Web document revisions
-=-=-

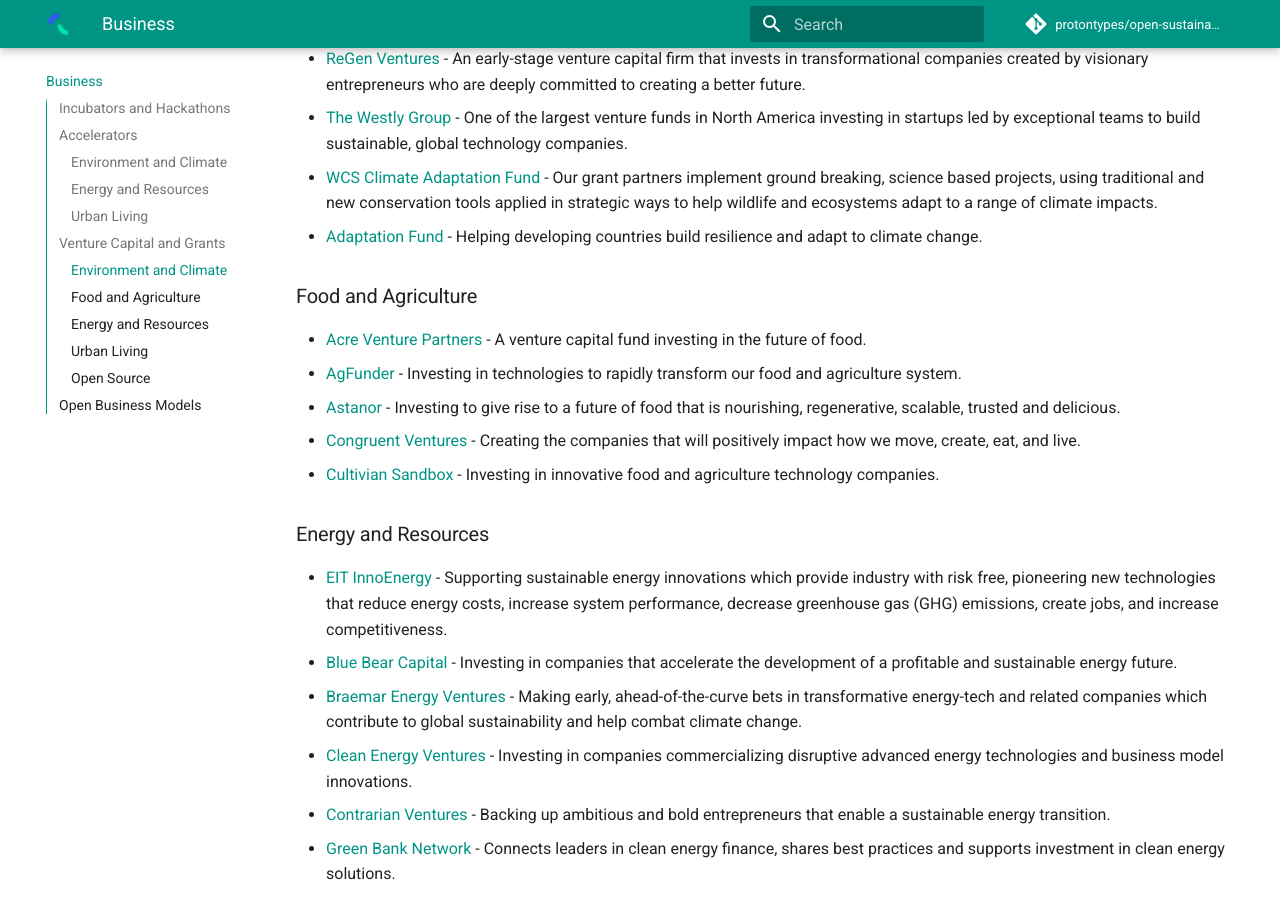
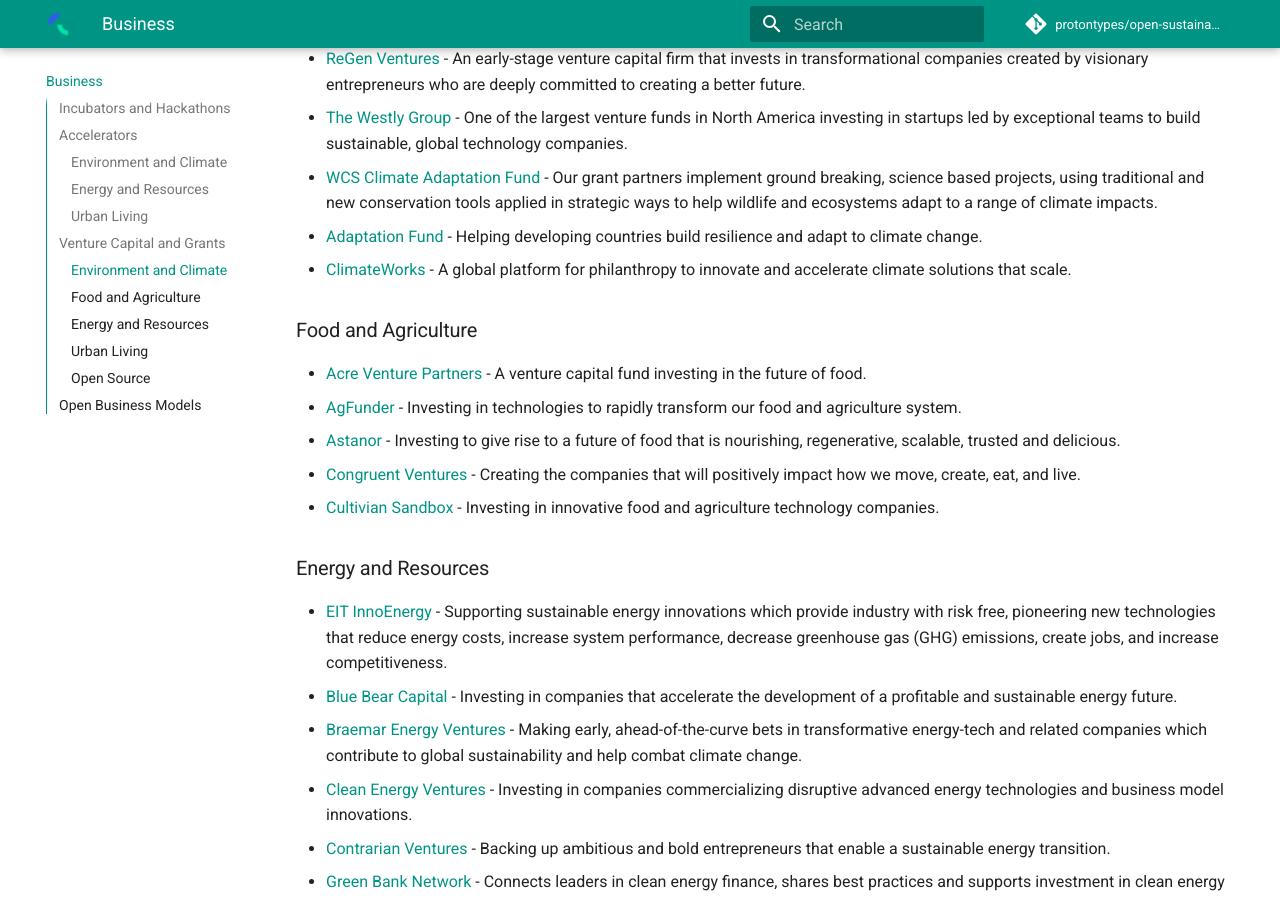
Before and after one commit to protontypes/open-sustainable-technology, an MkDocs documentation site: the page built from docs/BUSINESS.md, in a window 1280 px wide and 900 px high, scrolled down 5167 px. Built offline with MkDocs 1.6.1 and Material for MkDocs 9.7.7, drawn with Linux system fonts in a browser that asks for light colours; comment, search, counter and statistics services are not loaded.

Commit message:
Update BUSINESS.md
A global platform for philanthropy to innovate and accelerate climate solutions that scale.  https://www.climateworks.org @ClimateWorks

```diff
--- a/docs/BUSINESS.md
+++ b/docs/BUSINESS.md
@@ -113,6 +113,7 @@
 * [The Westly Group](https://www.westlygroup.com/) - One of the largest venture funds in North America investing in startups led by exceptional teams to build sustainable, global technology companies.
 * [WCS Climate Adaptation Fund](https://www.wcsclimateadaptationfund.org/) - Our grant partners implement ground breaking, science based projects, using traditional and new conservation tools applied in strategic ways to help wildlife and ecosystems adapt to a range of climate impacts.
 * [Adaptation Fund](https://www.adaptation-fund.org/) - Helping developing countries build resilience and adapt to climate change.
+* [ClimateWorks](https://www.climateworks.org/) - A global platform for philanthropy to innovate and accelerate climate solutions that scale.
 
 
 ### Food and Agriculture
```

-=-=-

What's needed is an exact retyping of the records, pictures excluded.

== Task response ==
Before and after one commit to protontypes/open-sustainable-technology, an MkDocs documentation site: the page built from docs/BUSINESS.md, in a window 1280 px wide and 900 px high, scrolled down 5167 px. Built offline with MkDocs 1.6.1 and Material for MkDocs 9.7.7, drawn with Linux system fonts in a browser that asks for light colours; comment, search, counter and statistics services are not loaded.

Commit message:
Update BUSINESS.md
A global platform for philanthropy to innovate and accelerate climate solutions that scale.  https://www.climateworks.org @ClimateWorks

```diff
--- a/docs/BUSINESS.md
+++ b/docs/BUSINESS.md
@@ -113,6 +113,7 @@
 * [The Westly Group](https://www.westlygroup.com/) - One of the largest venture funds in North America investing in startups led by exceptional teams to build sustainable, global technology companies.
 * [WCS Climate Adaptation Fund](https://www.wcsclimateadaptationfund.org/) - Our grant partners implement ground breaking, science based projects, using traditional and new conservation tools applied in strategic ways to help wildlife and ecosystems adapt to a range of climate impacts.
 * [Adaptation Fund](https://www.adaptation-fund.org/) - Helping developing countries build resilience and adapt to climate change.
+* [ClimateWorks](https://www.climateworks.org/) - A global platform for philanthropy to innovate and accelerate climate solutions that scale.
 
 
 ### Food and Agriculture
```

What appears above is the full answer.